Take Horchata, for example. I’d never heard of it before seeing one brief mention of it from someone on Twitter, along with the question of how it could possibly create a stunning French Toast, and I basically leapt into researching it like I’d been shot from a rocket. Strange, I know, but my brain likes to evolve; I’m not content to rest on any kind of laurels with my quest to find out as much as I can about the cuisines of the world. Horchata, for those uninitiated, is a cool and refreshing drink, usually a type of aqua fresca, served traditionally with Mexican style meals. It’s light, creamy and easily pairs with most any foods, especially dishes with a lot of spice and heat. It’s not, however, made with milk so it’s a lovely dairy free beverage.

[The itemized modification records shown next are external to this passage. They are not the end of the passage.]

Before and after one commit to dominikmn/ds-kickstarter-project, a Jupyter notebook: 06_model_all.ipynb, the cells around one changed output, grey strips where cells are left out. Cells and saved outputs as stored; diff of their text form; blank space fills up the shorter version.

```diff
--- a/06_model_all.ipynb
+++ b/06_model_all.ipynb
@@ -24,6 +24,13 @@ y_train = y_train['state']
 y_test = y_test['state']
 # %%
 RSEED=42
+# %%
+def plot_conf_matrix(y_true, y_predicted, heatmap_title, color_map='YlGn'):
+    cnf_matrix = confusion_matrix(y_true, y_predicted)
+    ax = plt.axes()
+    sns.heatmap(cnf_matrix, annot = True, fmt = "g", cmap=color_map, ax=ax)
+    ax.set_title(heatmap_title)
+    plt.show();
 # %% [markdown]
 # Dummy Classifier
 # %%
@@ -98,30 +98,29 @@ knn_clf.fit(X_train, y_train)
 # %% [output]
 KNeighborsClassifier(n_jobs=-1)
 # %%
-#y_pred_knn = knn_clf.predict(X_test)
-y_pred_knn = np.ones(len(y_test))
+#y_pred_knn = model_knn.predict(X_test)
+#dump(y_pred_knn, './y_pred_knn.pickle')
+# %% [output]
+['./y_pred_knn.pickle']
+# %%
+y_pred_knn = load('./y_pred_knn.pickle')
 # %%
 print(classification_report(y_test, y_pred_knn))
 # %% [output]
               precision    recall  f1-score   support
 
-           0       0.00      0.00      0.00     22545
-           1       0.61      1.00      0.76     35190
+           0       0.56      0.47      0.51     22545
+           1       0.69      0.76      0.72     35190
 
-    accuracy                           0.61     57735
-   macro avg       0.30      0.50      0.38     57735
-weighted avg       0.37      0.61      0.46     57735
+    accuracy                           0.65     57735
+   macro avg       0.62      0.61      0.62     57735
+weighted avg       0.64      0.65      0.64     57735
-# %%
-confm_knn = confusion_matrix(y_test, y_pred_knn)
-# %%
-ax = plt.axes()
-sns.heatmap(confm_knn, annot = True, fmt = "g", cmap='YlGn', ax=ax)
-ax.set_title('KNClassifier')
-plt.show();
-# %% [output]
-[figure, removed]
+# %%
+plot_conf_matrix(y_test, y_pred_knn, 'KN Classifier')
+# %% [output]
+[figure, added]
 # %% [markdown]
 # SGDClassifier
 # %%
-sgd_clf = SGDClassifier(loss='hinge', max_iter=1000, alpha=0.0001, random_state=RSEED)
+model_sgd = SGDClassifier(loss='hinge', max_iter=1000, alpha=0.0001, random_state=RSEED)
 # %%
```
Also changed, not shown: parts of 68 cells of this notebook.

The standard Horchata recipe combines ground rice and almonds with water, lime juice and zest and cinnamon. This mixture is saturated with water and allowed to stand overnight, then it’s drained, resulting in a delicious liquid that you sweeten with either white or brown sugar. I wasn’t at all certain how it would taste, but my first sip dashed away any doubt; this was stellar, and here I was enjoying it zealously during some of the coldest days of our Minnesota winter. For a hot summer day, I would imagine this is a perfect accompaniment to a sultry afternoon, and I look forward to the day that I can test that theory. For now, I’ll settle with it being the base to the best tasting french toast that’s crossed my kitchen counters in a long, long time.
French toast is really not that interesting of a dish. There’s a creamy custard that you dip slices of bread into, which are then cooked on a hot skillet, doused with syrup, spread with jam or maybe sprinkled with powdered sugar. It’s simple and basic, and really, the bread you use can make or break the final result. But overall, there’s little you can do to make the dish leap from it’s ubiquitous nature to something altogether stunning. Unless you start with Horchata as your base.
The Horchata, when made from scratch, only requires forethought to prepare. Most of the work is done as it sits on your counter, marrying the amazing flavors of almond, lime and cinnamon together. Strain it, sweeten it and chill it and you’ve got a pitcher of perfection whenever you need cool refreshment. I looked to the most trusted source for South of the border delights, the never fail Lisa of Homesick Texan, and sure enough, she had a recipe for Horchata that came straight from Rick Bayless. Between those two, there was no way this would disappoint.
And it didn’t. Nutty from the almonds, zesty with lime and lush with light, refreshing flavor, the French Toast was a delight from first bite to last. It needed only a minimal drizzle of maple syrup to make it perfect. Make up a big batch if you can; the flavor sustains itself in your refrigerator, making it perfect to have on hand for a delicious and quick breakfast.
2/3 cup of uncooked rice
1 1/4 cups of blanched almonds
1 teaspoon of lime juice
Zest from one lime
1 cinnamon stick
1 teaspoon vanilla extract
1 cup of sugar or brown sugar, depending on how dark you want the drink
In a blender or spice grinder, grind the rice until it’s powdery. Place ground rice, almonds, lime juice, lime zest and the cinnamon stick in a pot and cover with two cups of warm water. Let stand overnight or for eight hours.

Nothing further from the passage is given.